Mr Johnson was speaking after returning to 10 Downing Street from a cabinet awayday meeting in Bristol.
He said that ministers were “deeply shocked and heartstricken” to hear of the attack on Sir David, which took place as their special meeting to discuss the upcoming Cop26 climate change summit was beginning.
“I think all our hearts are full of shock and sadness today at the loss of Sir David Amess MP, who was killed in his constituency surgery in a church after almost 40 years of continuous service to the people of Essex and the whole of the United Kingdom,” said the prime minister.
“And the reason I think people are so shocked and saddened is above all, he was one of the kindest, nicest, most gentle people in politics.
“He also had an outstanding record of passing laws to help the most vulnerable, whether the people who are suffering from endometriosis, passing laws to end cruelty to animals, or doing a huge amount to reduce the fuel poverty suffered by people up and down the country.”
Mr Johnson added: “David was a man who believed passionately in this country and in its future. And we’ve lost today a fine public servant and a much-loved friend and colleague.
“Our thoughts are very much today with his wife, his children and his family.”
Mr Johnson’s comments followed tributes from all his living predecessors as prime minister.

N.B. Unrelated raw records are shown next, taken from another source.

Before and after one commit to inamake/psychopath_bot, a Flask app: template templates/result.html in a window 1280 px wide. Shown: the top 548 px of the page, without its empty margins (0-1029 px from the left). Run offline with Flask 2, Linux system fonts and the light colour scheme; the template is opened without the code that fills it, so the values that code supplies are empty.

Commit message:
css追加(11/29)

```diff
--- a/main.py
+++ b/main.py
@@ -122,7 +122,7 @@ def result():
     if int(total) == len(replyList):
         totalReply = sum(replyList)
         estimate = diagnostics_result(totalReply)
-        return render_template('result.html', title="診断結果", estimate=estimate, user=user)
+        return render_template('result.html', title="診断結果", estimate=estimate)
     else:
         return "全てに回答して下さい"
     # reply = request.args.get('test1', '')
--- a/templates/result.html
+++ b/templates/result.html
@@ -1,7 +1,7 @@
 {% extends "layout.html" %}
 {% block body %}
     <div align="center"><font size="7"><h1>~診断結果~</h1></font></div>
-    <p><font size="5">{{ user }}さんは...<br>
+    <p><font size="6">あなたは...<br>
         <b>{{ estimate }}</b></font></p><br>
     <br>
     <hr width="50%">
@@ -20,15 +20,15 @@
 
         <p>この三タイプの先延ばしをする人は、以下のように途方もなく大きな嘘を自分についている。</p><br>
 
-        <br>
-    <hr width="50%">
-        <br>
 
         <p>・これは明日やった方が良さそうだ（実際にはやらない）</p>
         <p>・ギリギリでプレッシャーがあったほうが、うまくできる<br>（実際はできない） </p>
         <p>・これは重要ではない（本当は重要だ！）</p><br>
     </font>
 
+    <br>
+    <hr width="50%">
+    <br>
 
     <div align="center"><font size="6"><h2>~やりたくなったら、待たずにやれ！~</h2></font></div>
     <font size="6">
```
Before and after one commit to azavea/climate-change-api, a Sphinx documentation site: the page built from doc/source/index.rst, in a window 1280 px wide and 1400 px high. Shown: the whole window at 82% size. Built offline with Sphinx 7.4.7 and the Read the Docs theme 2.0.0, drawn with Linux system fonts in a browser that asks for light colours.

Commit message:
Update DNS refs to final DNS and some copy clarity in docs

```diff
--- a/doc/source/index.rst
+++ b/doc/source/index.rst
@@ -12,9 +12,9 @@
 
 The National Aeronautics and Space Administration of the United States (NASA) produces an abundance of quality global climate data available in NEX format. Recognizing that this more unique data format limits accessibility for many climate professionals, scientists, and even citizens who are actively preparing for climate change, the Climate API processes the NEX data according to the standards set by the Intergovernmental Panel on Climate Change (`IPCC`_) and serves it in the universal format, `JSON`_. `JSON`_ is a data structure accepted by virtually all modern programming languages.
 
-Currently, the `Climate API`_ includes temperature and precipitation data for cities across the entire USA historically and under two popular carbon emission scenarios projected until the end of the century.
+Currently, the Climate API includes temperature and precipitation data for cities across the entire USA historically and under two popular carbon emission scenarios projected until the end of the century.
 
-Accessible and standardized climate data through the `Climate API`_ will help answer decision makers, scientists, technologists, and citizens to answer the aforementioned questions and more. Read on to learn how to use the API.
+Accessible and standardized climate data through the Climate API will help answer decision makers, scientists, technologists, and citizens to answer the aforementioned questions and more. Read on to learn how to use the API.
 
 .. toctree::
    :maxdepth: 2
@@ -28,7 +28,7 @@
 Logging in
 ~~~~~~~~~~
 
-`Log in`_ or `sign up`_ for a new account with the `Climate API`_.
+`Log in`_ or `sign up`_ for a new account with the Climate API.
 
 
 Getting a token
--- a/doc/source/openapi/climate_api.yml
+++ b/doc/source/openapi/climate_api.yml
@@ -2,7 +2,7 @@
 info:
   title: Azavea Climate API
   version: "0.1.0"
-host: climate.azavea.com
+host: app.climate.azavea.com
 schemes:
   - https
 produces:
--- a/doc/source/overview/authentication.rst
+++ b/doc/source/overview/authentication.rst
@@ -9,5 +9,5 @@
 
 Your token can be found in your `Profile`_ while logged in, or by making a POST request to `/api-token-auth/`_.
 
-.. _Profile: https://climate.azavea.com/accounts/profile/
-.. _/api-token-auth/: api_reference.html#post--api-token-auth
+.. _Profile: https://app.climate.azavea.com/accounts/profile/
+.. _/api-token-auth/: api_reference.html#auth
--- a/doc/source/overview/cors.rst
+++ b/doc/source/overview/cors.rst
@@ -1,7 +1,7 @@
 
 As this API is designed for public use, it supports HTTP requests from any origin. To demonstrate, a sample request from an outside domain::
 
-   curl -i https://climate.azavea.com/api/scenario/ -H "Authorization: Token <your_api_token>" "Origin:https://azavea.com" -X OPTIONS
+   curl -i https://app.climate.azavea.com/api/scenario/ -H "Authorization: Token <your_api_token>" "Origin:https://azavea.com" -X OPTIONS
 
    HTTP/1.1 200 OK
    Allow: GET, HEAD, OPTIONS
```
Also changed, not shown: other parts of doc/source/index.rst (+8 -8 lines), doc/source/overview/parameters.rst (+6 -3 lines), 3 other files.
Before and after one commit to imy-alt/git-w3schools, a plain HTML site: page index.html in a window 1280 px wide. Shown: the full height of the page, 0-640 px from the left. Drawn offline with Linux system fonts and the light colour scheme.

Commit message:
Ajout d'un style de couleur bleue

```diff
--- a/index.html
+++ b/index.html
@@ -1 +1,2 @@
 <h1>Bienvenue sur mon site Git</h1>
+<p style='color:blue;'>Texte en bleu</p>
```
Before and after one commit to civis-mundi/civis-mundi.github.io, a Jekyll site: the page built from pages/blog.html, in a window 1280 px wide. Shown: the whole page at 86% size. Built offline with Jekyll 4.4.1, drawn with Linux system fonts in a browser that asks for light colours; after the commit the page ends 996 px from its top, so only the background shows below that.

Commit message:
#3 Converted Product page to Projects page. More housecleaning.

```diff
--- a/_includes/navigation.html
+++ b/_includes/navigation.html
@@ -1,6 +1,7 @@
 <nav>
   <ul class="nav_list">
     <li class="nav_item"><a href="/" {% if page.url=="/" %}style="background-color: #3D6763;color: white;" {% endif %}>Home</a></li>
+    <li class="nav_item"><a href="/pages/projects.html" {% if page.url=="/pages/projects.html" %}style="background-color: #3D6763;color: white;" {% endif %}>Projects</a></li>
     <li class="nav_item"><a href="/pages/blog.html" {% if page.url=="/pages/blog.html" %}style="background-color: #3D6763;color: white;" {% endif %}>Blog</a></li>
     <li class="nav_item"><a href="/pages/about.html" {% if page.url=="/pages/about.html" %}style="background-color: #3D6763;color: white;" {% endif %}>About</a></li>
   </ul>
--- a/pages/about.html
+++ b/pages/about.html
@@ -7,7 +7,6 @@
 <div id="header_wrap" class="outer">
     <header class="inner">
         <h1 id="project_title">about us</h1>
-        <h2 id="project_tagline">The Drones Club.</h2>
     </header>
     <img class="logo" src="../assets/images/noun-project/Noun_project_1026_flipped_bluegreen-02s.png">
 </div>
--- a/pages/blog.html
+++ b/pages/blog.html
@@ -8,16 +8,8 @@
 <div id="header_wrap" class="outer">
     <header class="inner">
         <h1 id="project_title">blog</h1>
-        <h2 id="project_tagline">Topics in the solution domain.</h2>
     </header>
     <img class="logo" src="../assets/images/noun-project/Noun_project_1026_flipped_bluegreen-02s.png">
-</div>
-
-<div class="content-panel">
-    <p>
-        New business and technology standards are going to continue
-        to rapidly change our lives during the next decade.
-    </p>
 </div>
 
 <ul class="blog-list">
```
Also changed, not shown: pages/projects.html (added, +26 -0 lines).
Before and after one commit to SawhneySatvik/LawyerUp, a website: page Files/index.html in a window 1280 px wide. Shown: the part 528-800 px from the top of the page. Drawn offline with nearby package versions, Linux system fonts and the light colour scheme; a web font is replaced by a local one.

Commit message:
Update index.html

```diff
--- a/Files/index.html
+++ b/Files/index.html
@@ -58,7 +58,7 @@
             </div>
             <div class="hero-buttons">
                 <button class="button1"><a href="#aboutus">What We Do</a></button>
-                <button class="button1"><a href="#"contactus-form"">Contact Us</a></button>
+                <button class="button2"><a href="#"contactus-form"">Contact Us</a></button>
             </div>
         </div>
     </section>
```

Theresa May hailed Amess as “a decent man and respected parliamentarian, killed in his own community while carrying out his public duties” and said his death was “a tragic day for our democracy”.
David Cameron said he was “a kind and thoroughly decent man and the most committed MP you could ever hope to meet”.
Gordon Brown said he was “saddened and shocked” by the MP’s death, while Tony Blair said he was “shocked and horrified” by the killing of “a courteous, decent and thoroughly likeable colleague who was respected across the house”.
Sir John Major said: “This is truly heartbreaking news of a good and decent man who – for over 30 years – was a dedicated public servant. My heart goes out to his family.”
Mr Johnson’s wife Carrie, who shared Sir David’s passion for animal welfare, was one of the first in the political world to respond to his death.
“Absolutely devastating news about Sir David Amess,” she tweeted.
“He was hugely kind and good. An enormous animal lover and a true gent. This is so completely unjust. Thoughts are with his wife and their children.”
Labour leader Sir Keir Starmer said his thoughts were with Sir David’s family.
“This is a dark and shocking day,” said Sir Keir. “The whole country will feel it acutely, perhaps the more so because we have, heartbreakingly, been here before.
“Above all else, today I am thinking of David, of the dedicated public servant that he was and of the depth of positive impact he had for the people he represented.
“Informed by his faith, David had a profound sense of duty that I witnessed firsthand in parliament. His Catholicism was central to his political life and he was highly respected across parliament, within the church and in the Christian community.
“Let us come together in response to these horrendous events. We will show once more that violence, intimidation and threats to our democracy will never prevail over the tireless commitment of public servants simply doing their jobs.”